by Steve Passey
Flower had been there first. Flower was four years old, the baby was two. Flower was a Shepherd-Rottie cross. The baby had the blondest hair, hair as fine as corn silk. She had hardly started to walk when she had begun to run. Everyone loved her.
In the yard the barbecue smoked and the music played in the late afternoon sun. The baby laughed and ran. “Flower, no!” the baby’s mother had shouted, her voice high and thin. “Flower, no!” sharp and hard. Flower had not even barked but that she had taken the baby into her mouth by the neck and shaken her, shaken her hard and flung her to the ground with the sound of a wet towel snapping. “Flower, no!”
Flower had cowered before the baby’s mother and offered her belly. “Flower, what have you done!” The mother wept, cupping the dog’s face in her shaking hands. The mother’s boyfriend had come running with a shovel. “No,” the mother said but she was too late and Flower yelped with the first blow and then howled and ran at the second. The blows sounded like raw meat dropping on pavement. A third caught her and cut her on her hindquarters, but she kept her feet on the ground and ran down the street screaming like a burning thing.
That was the last anyone on the lawn saw of her—the mother, the baby, the boyfriend. Anyone except the municipal officials who caught her and the vet who put her down.
The baby lay on the lawn, already sublimated to the earth. She lay there resting her head on a silky halo, her blue eyes looking towards bright sky, breathing but not moving. The mother knelt over her, knelt over her and wrung her hands, her tears her prayers.
The ambulance came within minutes.
Baby needed 81 stitches. Baby lay 29 days in the hospital’s care. She was assessed to be “cognitively impaired”.
“What is that?” the mother asked. “What is that?”
30 days in the custody of Children’s Services followed.
“Why that?” the mother asked. “Why that?”
In due course, Baby was returned to her mother. Baby did not talk. She did not walk. No one could speak of the days when she ran. Everyone still loved her, loved her.
“We will do what we can,” they said.
“There is no looking back, only forward.”
“Attitude is everything.”
These were their mantras, chanted like prayers.
The mother took her child outside for fresh air. She’d lie upon the silken crown of her hair and stare at the sky. The mother would take her inside. She would lie there resting her head upon that same hair and stare at the ceiling with the same eyes. And so the days passed, one the same as the other except for those days when the “cognitive impairment” would cast a shadow and the baby—a child now but hair still fine and eyes still blue—would pitch a fit. A hum would become a moan; a moan would become a scream. The scream would become another, and the world would stop for an hour while she screamed and screamed and screamed. The mother would pick her up and hold her too tightly and rock and rock and rock, and her tears were her prayers. Her prayers would fall upon her child’s face and she’d rest, the girl in her lap and her back against the wall. She would hold the child’s face against hers, and every time she did, she thought she could smell the breath of her dog in the hair of her daughter.
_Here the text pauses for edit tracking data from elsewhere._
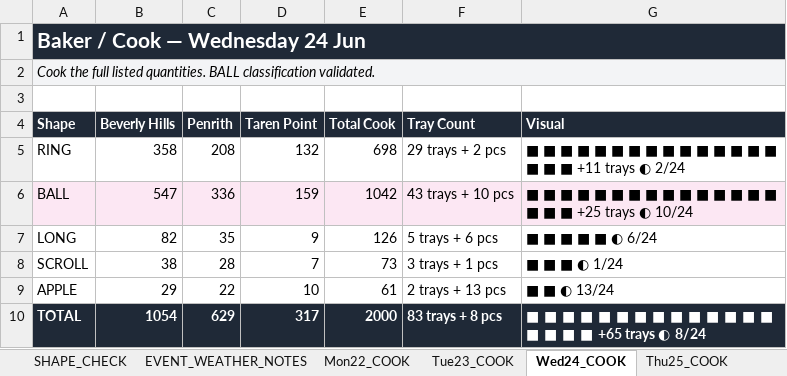
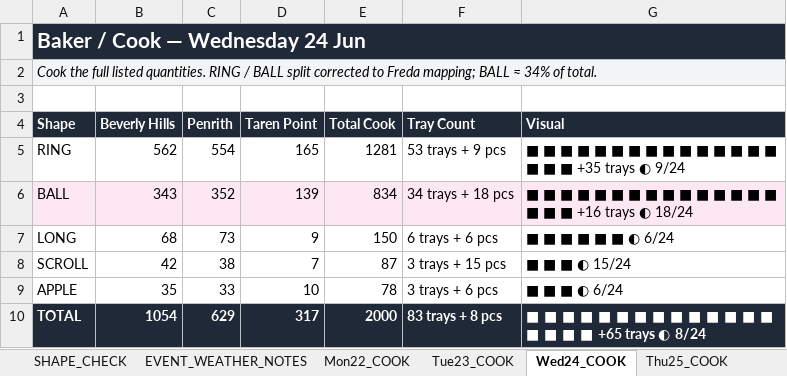
Before and after one commit to winstonsmith38330/Freda-cockpit-V31, an Excel workbook: server/data/imports/production/cook.xlsx, sheet Wed24_COOK, drawn as a sheet; values as stored, in another font and other column widths than the file's, no borders; the diff names each change by its address in the sheet, - before the commit and + after, or states it on an @@ line.

Commit message:
Update cook.xlsx

```diff
--- a/server/data/imports/production/cook.xlsx (sheet Wed24_COOK)
+++ b/server/data/imports/production/cook.xlsx (sheet Wed24_COOK)
-A2 (Shape): …listed quantities. BALL classification validated.
+A2 (Shape): …listed quantities. RING / BALL split corrected to Freda mapping; BALL ≈ 34% of total.
-B5 (Beverly Hills): 358
+B5 (Beverly Hills): 562
-C5 (Penrith): 208
+C5 (Penrith): 554
-D5 (Taren Point): 132
+D5 (Taren Point): 165
-E5 (Total Cook): 698
+E5 (Total Cook): 1281
-F5 (Tray Count): 29 trays + 2 pcs
+F5 (Tray Count): 53 trays + 9 pcs
-G5 (Visual): …■ ■ ■ ■ +11 trays ◐ 2/24
+G5 (Visual): …■ ■ ■ ■ +35 trays ◐ 9/24
-B6 (Beverly Hills): 547
+B6 (Beverly Hills): 343
-C6 (Penrith): 336
+C6 (Penrith): 352
-D6 (Taren Point): 159
+D6 (Taren Point): 139
-E6 (Total Cook): 1042
+E6 (Total Cook): 834
-F6 (Tray Count): 43 trays + 10 pcs
+F6 (Tray Count): 34 trays + 18 pcs
-G6 (Visual): …■ ■ ■ ■ +25 trays ◐ 10/24
+G6 (Visual): …■ ■ ■ ■ +16 trays ◐ 18/24
-B7 (Beverly Hills): 82
+B7 (Beverly Hills): 68
-C7 (Penrith): 35
+C7 (Penrith): 73
-E7 (Total Cook): 126
+E7 (Total Cook): 150
-F7 (Tray Count): 5 trays + 6 pcs
+F7 (Tray Count): 6 trays + 6 pcs
-G7 (Visual): ■ ■ ■ ■ ■ ◐ 6/24
+G7 (Visual): ■ ■ ■ ■ ■ ■ ◐ 6/24
-B8 (Beverly Hills): 38
+B8 (Beverly Hills): 42
-C8 (Penrith): 28
+C8 (Penrith): 38
-E8 (Total Cook): 73
+E8 (Total Cook): 87
-F8 (Tray Count): 3 trays + 1 pcs
+F8 (Tray Count): 3 trays + 15 pcs
-G8 (Visual): ■ ■ ■ ◐ 1/24
+G8 (Visual): ■ ■ ■ ◐ 15/24
-B9 (Beverly Hills): 29
+B9 (Beverly Hills): 35
-C9 (Penrith): 22
+C9 (Penrith): 33
-E9 (Total Cook): 61
+E9 (Total Cook): 78
-F9 (Tray Count): 2 trays + 13 pcs
+F9 (Tray Count): 3 trays + 6 pcs
-G9 (Visual): ■ ■ ◐ 13/24
+G9 (Visual): ■ ■ ■ ◐ 6/24
```
Also changed, not shown: sheet COOK_INPUTS, sheet SHAPE_CHECK, sheet Mon22_COOK, sheet Tue23_COOK, sheet Thu25_COOK, sheet Fri26_COOK, 5 more sheets.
Always then, always with the salt of her tears mixing with the breath of the dog, the child would cease to scream. She’d sleep then, closing her eyes so blue, her fine hair damp with sweat.
“Flower,” the mother would say, her eyes on that ceiling, or even on this sky. “Flower.”